When politicians push for and pass new legislation, it can be hard to keep up with every little detail embedded in the hundreds of pages of documents. The Infrastructure Act passed by congress in 2021 is a great example of this, and one of the details many people missed has a major impact on landlords across the country. Landlords need to be aware of the Affordable Connectivity Program (ACP) and how it impacts their properties.
What the program does
Essentially, the ACP allows qualifying low-income households to get a $30 reduction on their monthly internet bill for high-speed internet. Congress deems high-speed internet to be a necessity in the modern world and is opening a gateway to allow more families access to the services. This won’t impact many landlords as most tenants need to go directly through their internet service provider to sign up and pay their internet bills.
Low-income households who qualify and already have an ongoing contract with an internet service provider still qualify.
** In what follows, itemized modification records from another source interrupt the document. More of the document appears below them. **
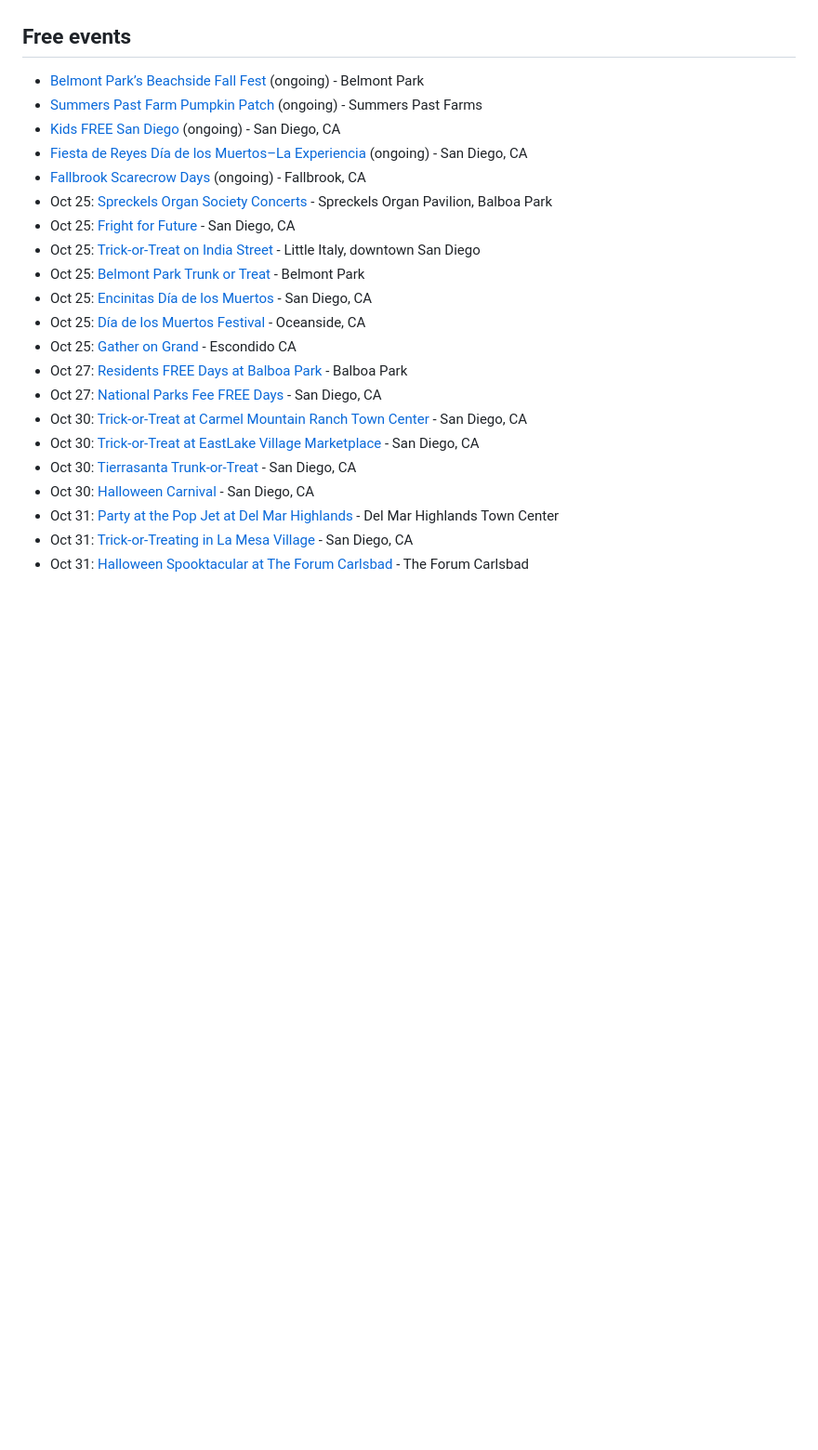
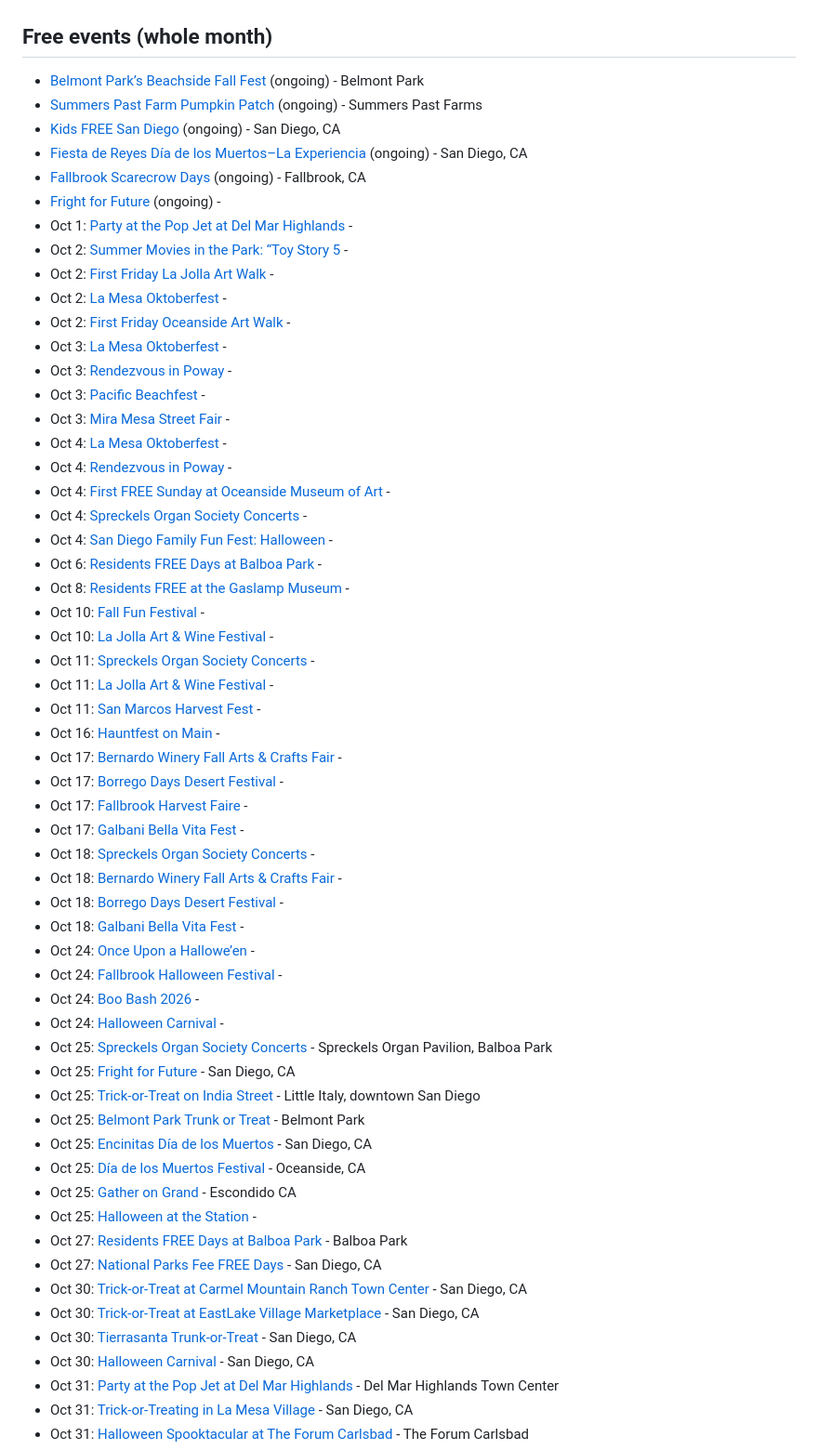
Before and after one commit to juniHub/sd-magazine-agent, a Markdown page: digests/2026-10.md, the part around the change. Shown at 93% size. Rendered like a GitHub page; blank space fills up the shorter version.

Commit message:
Add monthly digest

```diff
--- a/digests/2026-10.md
+++ b/digests/2026-10.md
@@ -12,12 +12,47 @@ Issue: https://www.sandiegofamily.com/?view=article&id=2771:san-diego-family-mag
 - **[Hispanic Heritage Month Crafts](https://www.sandiegofamily.com/for-the-kids/crafts-for-kids)** (related section) (p. 26, [read in magazine](https://issuu.com/rd4?p=26&d=san_diego_family_october_2026&u=sandiegofamilymagazine)) - Creative projects to celebrate culture and tradition
 - **[Afterschool Activities Guide](https://www.sandiegofamily.com/resources/afterschool-activities/best-afterschool-activities-san-diego)** - Visit SanDiegoFamily.com/Afterschool to explore local programs and activities
 
-## Free events
+## Free events (whole month)
 - [Belmont Park’s Beachside Fall Fest](https://www.belmontpark.com) (ongoing) - Belmont Park
 - [Summers Past Farm Pumpkin Patch](https://www.summerspastfarms.com) (ongoing) - Summers Past Farms
 - [Kids FREE San Diego](https://www.sandiegomuseumcouncil.org/specials/kidsfree) (ongoing) - San Diego, CA
 - [Fiesta de Reyes Día de los Muertos–La Experiencia](https://www.fiestadereyes.com) (ongoing) - San Diego, CA
 - [Fallbrook Scarecrow Days](https://www.fallbrookchamberofcommerce.org) (ongoing) - Fallbrook, CA
+- [Fright for Future](https://www.frightforfuture.org) (ongoing) -
+- Oct 1: [Party at the Pop Jet at Del Mar Highlands](https://www.delmarhighlandstowncenter.com) -
+- Oct 2: [Summer Movies in the Park: “Toy Story 5](https://www.summermoviesinthepark.com) -
+- Oct 2: [First Friday La Jolla Art Walk](https://www.lajollabythesea.com) -
+- Oct 2: [La Mesa Oktoberfest](https://www.lamesavillageassociation.org) -
+- Oct 2: [First Friday Oceanside Art Walk](https://www.visitoceanside.org) -
+- Oct 3: [La Mesa Oktoberfest](https://www.lamesavillageassociation.org) -
+- Oct 3: [Rendezvous in Poway](https://www.poway.org) -
+- Oct 3: [Pacific Beachfest](https://www.pacificbeachfest.org) -
+- Oct 3: [Mira Mesa Street Fair](https://www.miramesatowncouncil.org) -
+- Oct 4: [La Mesa Oktoberfest](https://www.lamesavillageassociation.org) -
+- Oct 4: [Rendezvous in Poway](https://www.poway.org) -
+- Oct 4: [First FREE Sunday at Oceanside Museum of Art](https://www.oma-online.org) -
+- Oct 4: [Spreckels Organ Society Concerts](https://www.spreckelsorgan.org) -
+- Oct 4: [San Diego Family Fun Fest: Halloween](https://sdfamilyhalloween2026.eventbrite.com) -
+- Oct 6: [Residents FREE Days at Balboa Park](https://www.balboapark.org) -
+- Oct 8: [Residents FREE at the Gaslamp Museum](https://www.gaslampmuseum.org) -
+- Oct 10: [Fall Fun Festival](https://altavistabotanicalgardens.org) -
+- Oct 10: [La Jolla Art & Wine Festival](https://www.ljawf.com) -
+- Oct 11: [Spreckels Organ Society Concerts](https://www.spreckelsorgan.org) -
+- Oct 11: [La Jolla Art & Wine Festival](https://www.ljawf.com) -
+- Oct 11: [San Marcos Harvest Fest](https://www.smharvest.com) -
+- Oct 16: [Hauntfest on Main](https://www.elcajon.gov) -
+- Oct 17: [Bernardo Winery Fall Arts & Crafts Fair](https://www.bernardowinery.com) -
+- Oct 17: [Borrego Days Desert Festival](https://www.borregodays.com) -
+- Oct 17: [Fallbrook Harvest Faire](https://www.fallbrookchamberofcommerce.org) -
+- Oct 17: [Galbani Bella Vita Fest](https://www.bellavitafest.com) -
+- Oct 18: [Spreckels Organ Society Concerts](https://www.spreckelsorgan.org) -
+- Oct 18: [Bernardo Winery Fall Arts & Crafts Fair](https://www.bernardowinery.com) -
+- Oct 18: [Borrego Days Desert Festival](https://www.borregodays.com) -
+- Oct 18: [Galbani Bella Vita Fest](https://www.bellavitafest.com) -
+- Oct 24: [Once Upon a Hallowe’en](https://www.poway.org) -
+- Oct 24: [Fallbrook Halloween Festival](https://www.fallbrookchamberofcommerce.org) -
+- Oct 24: [Boo Bash 2026](https://transfamilysos.org/boobash) -
+- Oct 24: [Halloween Carnival](https://www.miramarranch.org) -
 - Oct 25: [Spreckels Organ Society Concerts](https://www.spreckelsorgan.org) - Spreckels Organ Pavilion, Balboa Park
 - Oct 25: [Fright for Future](https://www.frightforfuture.org) - San Diego, CA
 - Oct 25: [Trick-or-Treat on India Street](https://www.littleitalysd.com) - Little Italy, downtown San Diego
@@ -25,6 +60,7 @@ Issue: https://www.sandiegofamily.com/?view=article&id=2771:san-diego-family-mag
 - Oct 25: [Encinitas Día de los Muertos](https://www.sandiegofamily.com/things-to-do/events-calendar/event/53663-encinitas-dia-de-los-muertos) - San Diego, CA
 - Oct 25: [Día de los Muertos Festival](https://www.friendsofoceansidediadelosmuertos.org) - Oceanside, CA
 - Oct 25: [Gather on Grand](https://www.downtownescondido.com) - Escondido CA
+- Oct 25: [Halloween at the Station](https://www.libertystation.com) -
 - Oct 27: [Residents FREE Days at Balboa Park](https://www.balboapark.org) - Balboa Park
 - Oct 27: [National Parks Fee FREE Days](https://home.nps.gov/planyourvisit/passes.htm#free_entrance_days) - San Diego, CA
 - Oct 30: [Trick-or-Treat at Carmel Mountain Ranch Town Center](https://www.sandiegofamily.com/things-to-do/events-calendar/event/53671-trick-or-treat-at-carmel-mountain-ranch-town-center) - San Diego, CA
```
This means active contracts can be altered to reflect the new $30 reduction on the monthly bill. So, what does that mean for landlords?
Who it impacts
As we mentioned above, landlords whose tenants go through internet service providers on their own likely won’t have to worry about the program. Florida landlords who have bulk cable agreements, however, need to be aware of this. That’s because the ACP prevents landlords with bulk cable agreements from forcing qualifying low-income tenants to pay full fees, even if the tenants are already under a lease agreement that states the total monthly payment.
Options for landlords with bulk agreements
Landlords who have these agreements have two options essentially:
- Fulfill the $30 discount from the previously agreed price under the bulk agreement; or
- Allow qualifying tenants to forego the monthly fee and seek their own internet services to which they would apply the $30 discount
If you go with the first option, the internet service provider that you have a bulk agreement with will need to file for reimbursement from the government for the loss. The program is meant to prevent anyone from taking a loss on bulk agreements already in place, but it’s important for you and the provider to document which households are taking the discount and how much reimbursement is owed.
If you choose the second option, you run the risk of taking a loss on each qualifying household for the bulk agreement.
At Atlas Law, we advocate for landlords in Florida and want to make sure you have the tools and information to run your business. It’s important to stay up-to-date on changes like this that impact your tenants and your bottom line. If you need a law firm that is willing to stand by you and keep you in the loop on important changes to the law, contact Atlas Law today.